== Your objective ==
The records that follow are to be repeated exactly, with the pictures removed.

(Source data)
▼▼▼

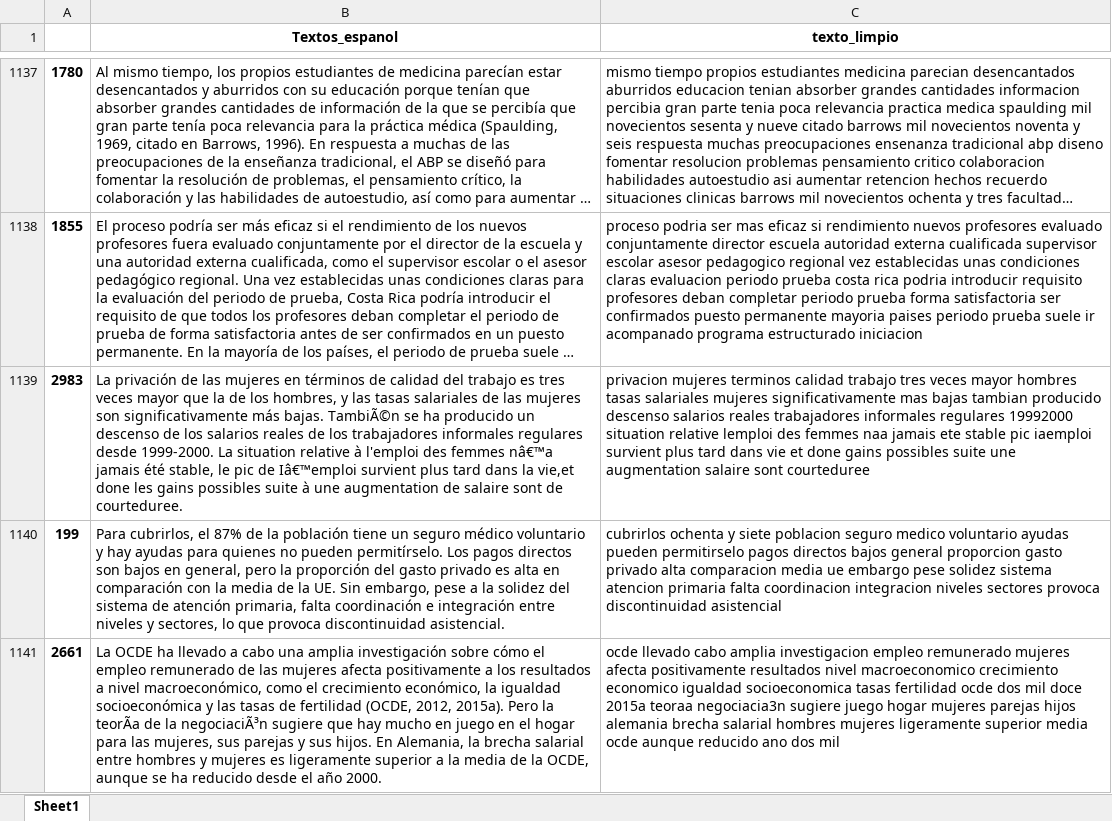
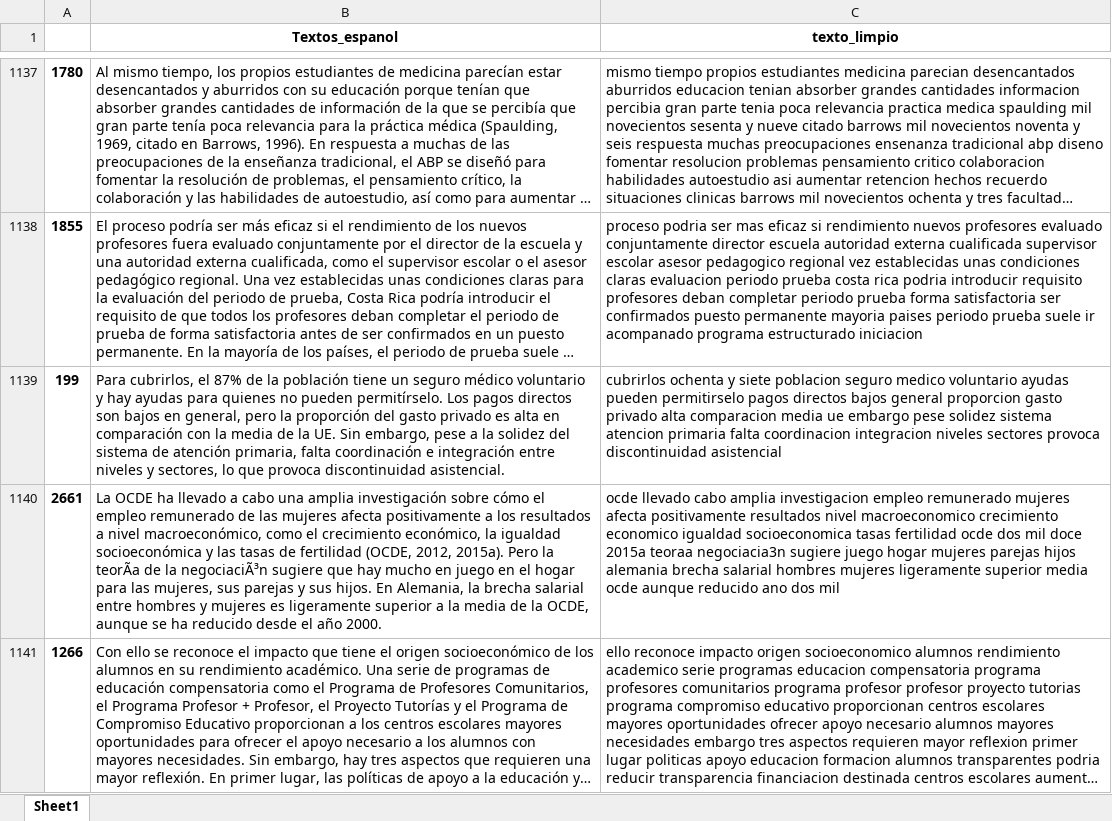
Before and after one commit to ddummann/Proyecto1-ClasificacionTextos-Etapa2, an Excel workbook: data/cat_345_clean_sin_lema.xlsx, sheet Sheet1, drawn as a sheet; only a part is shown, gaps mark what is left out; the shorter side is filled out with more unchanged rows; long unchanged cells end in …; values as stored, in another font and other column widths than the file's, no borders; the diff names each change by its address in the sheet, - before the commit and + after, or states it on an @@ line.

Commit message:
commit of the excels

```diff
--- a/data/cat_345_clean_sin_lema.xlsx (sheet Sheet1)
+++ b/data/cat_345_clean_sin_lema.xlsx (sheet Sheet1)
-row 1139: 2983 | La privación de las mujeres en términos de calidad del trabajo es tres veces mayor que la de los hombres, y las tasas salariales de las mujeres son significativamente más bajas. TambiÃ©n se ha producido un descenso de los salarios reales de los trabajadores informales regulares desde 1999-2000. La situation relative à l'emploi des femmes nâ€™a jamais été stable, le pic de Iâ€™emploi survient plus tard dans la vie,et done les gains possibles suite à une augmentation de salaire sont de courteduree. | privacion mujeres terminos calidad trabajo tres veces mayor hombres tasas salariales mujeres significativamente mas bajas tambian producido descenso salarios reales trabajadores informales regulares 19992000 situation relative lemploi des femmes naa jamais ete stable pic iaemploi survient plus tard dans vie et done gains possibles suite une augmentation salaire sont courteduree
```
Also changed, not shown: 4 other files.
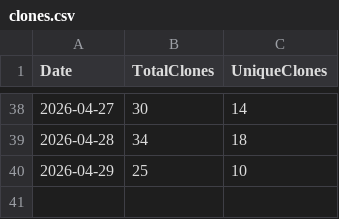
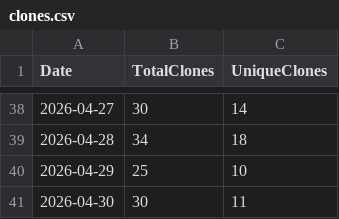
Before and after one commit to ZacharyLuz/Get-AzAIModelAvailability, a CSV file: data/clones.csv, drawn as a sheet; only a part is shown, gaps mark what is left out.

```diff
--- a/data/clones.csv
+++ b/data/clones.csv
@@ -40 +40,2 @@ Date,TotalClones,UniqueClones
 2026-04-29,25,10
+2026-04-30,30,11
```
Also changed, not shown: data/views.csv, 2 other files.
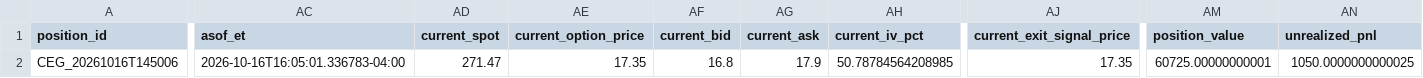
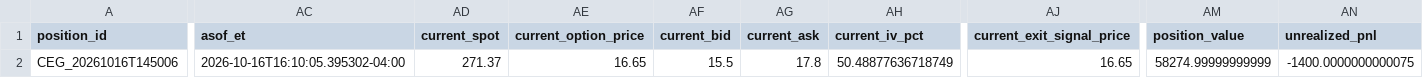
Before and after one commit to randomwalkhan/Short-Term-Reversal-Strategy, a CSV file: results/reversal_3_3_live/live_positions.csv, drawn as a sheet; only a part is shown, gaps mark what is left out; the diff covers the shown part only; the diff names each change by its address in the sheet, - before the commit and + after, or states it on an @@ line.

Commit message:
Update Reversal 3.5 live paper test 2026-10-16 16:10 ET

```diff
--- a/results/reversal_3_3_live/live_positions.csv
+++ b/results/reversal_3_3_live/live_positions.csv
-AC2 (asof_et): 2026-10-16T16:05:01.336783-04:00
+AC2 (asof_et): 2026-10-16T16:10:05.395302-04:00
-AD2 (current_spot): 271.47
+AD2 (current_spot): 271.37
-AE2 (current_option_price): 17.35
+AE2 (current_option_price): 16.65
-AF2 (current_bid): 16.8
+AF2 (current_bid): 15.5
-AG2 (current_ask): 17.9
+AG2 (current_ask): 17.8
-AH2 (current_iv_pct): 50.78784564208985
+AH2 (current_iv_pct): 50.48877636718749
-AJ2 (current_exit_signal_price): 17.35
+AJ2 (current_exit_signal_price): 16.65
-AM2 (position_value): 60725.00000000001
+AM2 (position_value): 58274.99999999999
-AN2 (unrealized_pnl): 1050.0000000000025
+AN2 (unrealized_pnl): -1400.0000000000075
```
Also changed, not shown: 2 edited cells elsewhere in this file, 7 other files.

▲▲▲

== Solution to this exercise ==
Before and after one commit to ddummann/Proyecto1-ClasificacionTextos-Etapa2, an Excel workbook: data/cat_345_clean_sin_lema.xlsx, sheet Sheet1, drawn as a sheet; only a part is shown, gaps mark what is left out; the shorter side is filled out with more unchanged rows; long unchanged cells end in …; values as stored, in another font and other column widths than the file's, no borders; the diff names each change by its address in the sheet, - before the commit and + after, or states it on an @@ line.

Commit message:
commit of the excels

```diff
--- a/data/cat_345_clean_sin_lema.xlsx (sheet Sheet1)
+++ b/data/cat_345_clean_sin_lema.xlsx (sheet Sheet1)
-row 1139: 2983 | La privación de las mujeres en términos de calidad del trabajo es tres veces mayor que la de los hombres, y las tasas salariales de las mujeres son significativamente más bajas. TambiÃ©n se ha producido un descenso de los salarios reales de los trabajadores informales regulares desde 1999-2000. La situation relative à l'emploi des femmes nâ€™a jamais été stable, le pic de Iâ€™emploi survient plus tard dans la vie,et done les gains possibles suite à une augmentation de salaire sont de courteduree. | privacion mujeres terminos calidad trabajo tres veces mayor hombres tasas salariales mujeres significativamente mas bajas tambian producido descenso salarios reales trabajadores informales regulares 19992000 situation relative lemploi des femmes naa jamais ete stable pic iaemploi survient plus tard dans vie et done gains possibles suite une augmentation salaire sont courteduree
```
Also changed, not shown: 4 other files.
Before and after one commit to ZacharyLuz/Get-AzAIModelAvailability, a CSV file: data/clones.csv, drawn as a sheet; only a part is shown, gaps mark what is left out.

```diff
--- a/data/clones.csv
+++ b/data/clones.csv
@@ -40 +40,2 @@ Date,TotalClones,UniqueClones
 2026-04-29,25,10
+2026-04-30,30,11
```
Also changed, not shown: data/views.csv, 2 other files.
Before and after one commit to randomwalkhan/Short-Term-Reversal-Strategy, a CSV file: results/reversal_3_3_live/live_positions.csv, drawn as a sheet; only a part is shown, gaps mark what is left out; the diff covers the shown part only; the diff names each change by its address in the sheet, - before the commit and + after, or states it on an @@ line.

Commit message:
Update Reversal 3.5 live paper test 2026-10-16 16:10 ET

```diff
--- a/results/reversal_3_3_live/live_positions.csv
+++ b/results/reversal_3_3_live/live_positions.csv
-AC2 (asof_et): 2026-10-16T16:05:01.336783-04:00
+AC2 (asof_et): 2026-10-16T16:10:05.395302-04:00
-AD2 (current_spot): 271.47
+AD2 (current_spot): 271.37
-AE2 (current_option_price): 17.35
+AE2 (current_option_price): 16.65
-AF2 (current_bid): 16.8
+AF2 (current_bid): 15.5
-AG2 (current_ask): 17.9
+AG2 (current_ask): 17.8
-AH2 (current_iv_pct): 50.78784564208985
+AH2 (current_iv_pct): 50.48877636718749
-AJ2 (current_exit_signal_price): 17.35
+AJ2 (current_exit_signal_price): 16.65
-AM2 (position_value): 60725.00000000001
+AM2 (position_value): 58274.99999999999
-AN2 (unrealized_pnl): 1050.0000000000025
+AN2 (unrealized_pnl): -1400.0000000000075
```
Also changed, not shown: 2 edited cells elsewhere in this file, 7 other files.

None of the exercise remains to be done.